Revision tracking records
┄┄┄┄┄┄

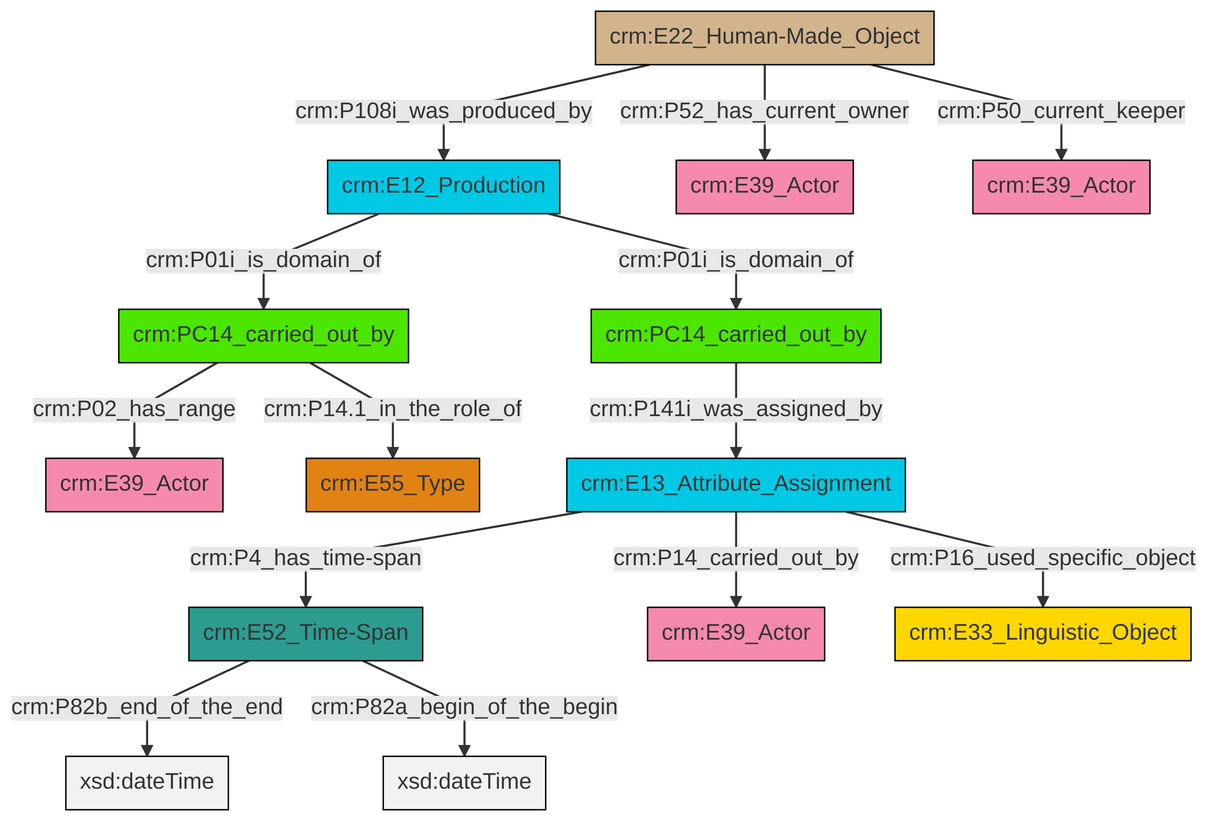
This is et/carrierCSV/ttl/mmd/png/carrier_relations.png from swiss-art-research-net/docs.swissartresearch, a Mermaid export, as it was before one commit. Its source is kept beside it as et/carrierCSV/ttl/mmd/carrier_relations.ttl.mmd.
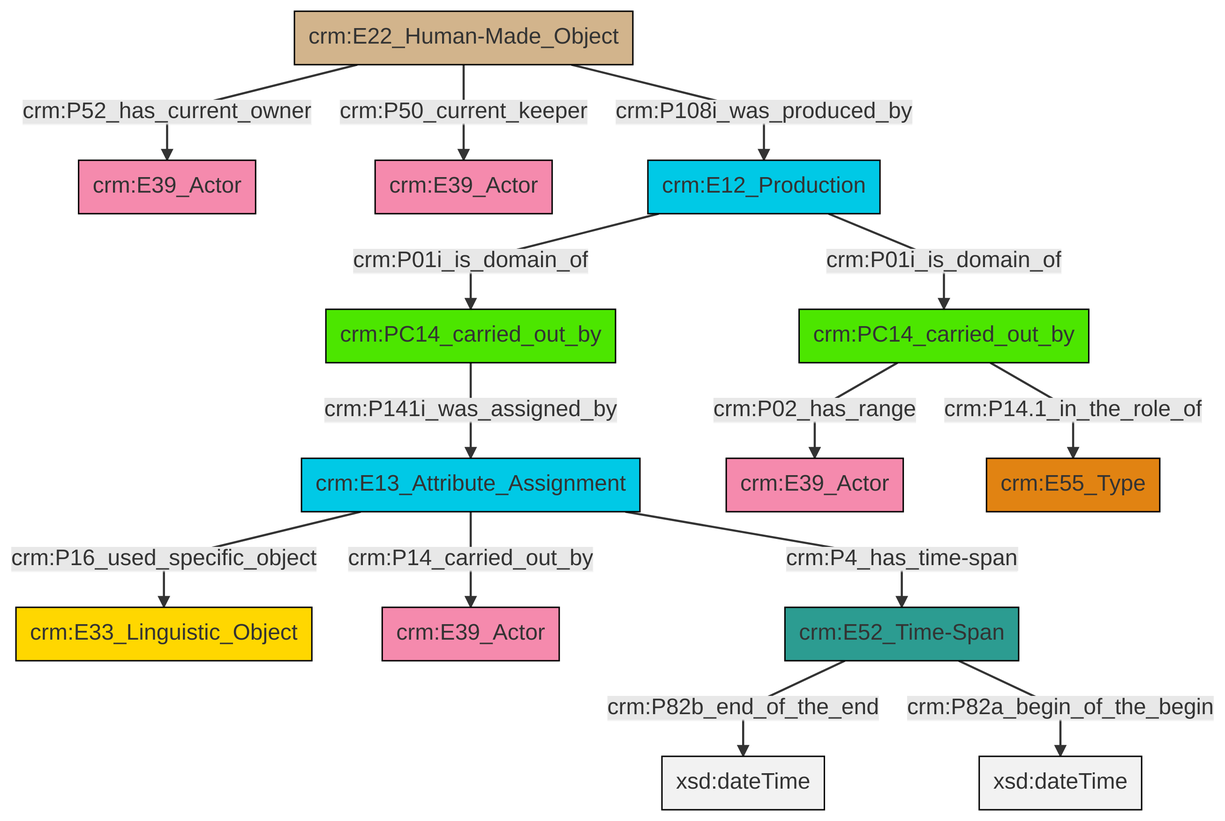
After the change.

The edit, as a diff of the source:
```diff
@@ -13,16 +13,16 @@
 classDef PC_Classes fill:#4ce600, stroke:#000000;
 classDef Multi fill:#cccccc,stroke:#000000;
 
-0["crm:PC14_carried_out_by"]:::PC_Classes -->|crm:P02_has_range| 1["crm:E39_Actor"]:::Actor
-0["crm:PC14_carried_out_by"]:::PC_Classes -->|crm:P14.1_in_the_role_of| 2["crm:E55_Type"]:::Type
-5["crm:E22_Human-Made_Object"]:::Physical_Thing -->|crm:P108i_was_produced_by| 6["crm:E12_Production"]:::Temporal_Entity
-6["crm:E12_Production"]:::Temporal_Entity -->|crm:P01i_is_domain_of| 0["crm:PC14_carried_out_by"]:::PC_Classes
-10["crm:E13_Attribute_Assignment"]:::Temporal_Entity -->|crm:P14_carried_out_by| 13["crm:E39_Actor"]:::Actor
-10["crm:E13_Attribute_Assignment"]:::Temporal_Entity -->|crm:P4_has_time-span| 3["crm:E52_Time-Span"]:::Time-Span
-6["crm:E12_Production"]:::Temporal_Entity -->|crm:P01i_is_domain_of| 14["crm:PC14_carried_out_by"]:::PC_Classes
-3["crm:E52_Time-Span"]:::Time-Span -->|crm:P82b_end_of_the_end| 15[xsd:dateTime]:::Literal
-14["crm:PC14_carried_out_by"]:::PC_Classes -->|crm:P141i_was_assigned_by| 10["crm:E13_Attribute_Assignment"]:::Temporal_Entity
-5["crm:E22_Human-Made_Object"]:::Physical_Thing -->|crm:P50_current_keeper| 18["crm:E39_Actor"]:::Actor
-10["crm:E13_Attribute_Assignment"]:::Temporal_Entity -->|crm:P16_used_specific_object| 22["crm:E33_Linguistic_Object"]:::Conceptual_Object
-3["crm:E52_Time-Span"]:::Time-Span -->|crm:P82a_begin_of_the_begin| 24[xsd:dateTime]:::Literal
-5["crm:E22_Human-Made_Object"]:::Physical_Thing -->|crm:P52_has_current_owner| 16["crm:E39_Actor"]:::Actor
+0["crm:E13_Attribute_Assignment"]:::Temporal_Entity -->|crm:P16_used_specific_object| 1["crm:E33_Linguistic_Object"]:::Conceptual_Object
+4["crm:PC14_carried_out_by"]:::PC_Classes -->|crm:P02_has_range| 5["crm:E39_Actor"]:::Actor
+8["crm:E22_Human-Made_Object"]:::Physical_Thing -->|crm:P108i_was_produced_by| 9["crm:E12_Production"]:::Temporal_Entity
+8["crm:E22_Human-Made_Object"]:::Physical_Thing -->|crm:P50_current_keeper| 6["crm:E39_Actor"]:::Actor
+9["crm:E12_Production"]:::Temporal_Entity -->|crm:P01i_is_domain_of| 11["crm:PC14_carried_out_by"]:::PC_Classes
+11["crm:PC14_carried_out_by"]:::PC_Classes -->|crm:P141i_was_assigned_by| 0["crm:E13_Attribute_Assignment"]:::Temporal_Entity
+0["crm:E13_Attribute_Assignment"]:::Temporal_Entity -->|crm:P4_has_time-span| 18["crm:E52_Time-Span"]:::Time-Span
+18["crm:E52_Time-Span"]:::Time-Span -->|crm:P82b_end_of_the_end| 19[xsd:dateTime]:::Literal
+8["crm:E22_Human-Made_Object"]:::Physical_Thing -->|crm:P52_has_current_owner| 2["crm:E39_Actor"]:::Actor
+4["crm:PC14_carried_out_by"]:::PC_Classes -->|crm:P14.1_in_the_role_of| 20["crm:E55_Type"]:::Type
+0["crm:E13_Attribute_Assignment"]:::Temporal_Entity -->|crm:P14_carried_out_by| 13["crm:E39_Actor"]:::Actor
+9["crm:E12_Production"]:::Temporal_Entity -->|crm:P01i_is_domain_of| 4["crm:PC14_carried_out_by"]:::PC_Classes
+18["crm:E52_Time-Span"]:::Time-Span -->|crm:P82a_begin_of_the_begin| 25[xsd:dateTime]:::Literal
```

┄┄┄┄┄┄

**Task brief:** The lines needed are those in the data above that hold the string "Span"; copy each of them.

**Written reply:**
-10["crm:E13_Attribute_Assignment"]:::Temporal_Entity -->|crm:P4_has_time-span| 3["crm:E52_Time-Span"]:::Time-Span
-3["crm:E52_Time-Span"]:::Time-Span -->|crm:P82b_end_of_the_end| 15[xsd:dateTime]:::Literal
-3["crm:E52_Time-Span"]:::Time-Span -->|crm:P82a_begin_of_the_begin| 24[xsd:dateTime]:::Literal
+0["crm:E13_Attribute_Assignment"]:::Temporal_Entity -->|crm:P4_has_time-span| 18["crm:E52_Time-Span"]:::Time-Span
+18["crm:E52_Time-Span"]:::Time-Span -->|crm:P82b_end_of_the_end| 19[xsd:dateTime]:::Literal
+18["crm:E52_Time-Span"]:::Time-Span -->|crm:P82a_begin_of_the_begin| 25[xsd:dateTime]:::Literal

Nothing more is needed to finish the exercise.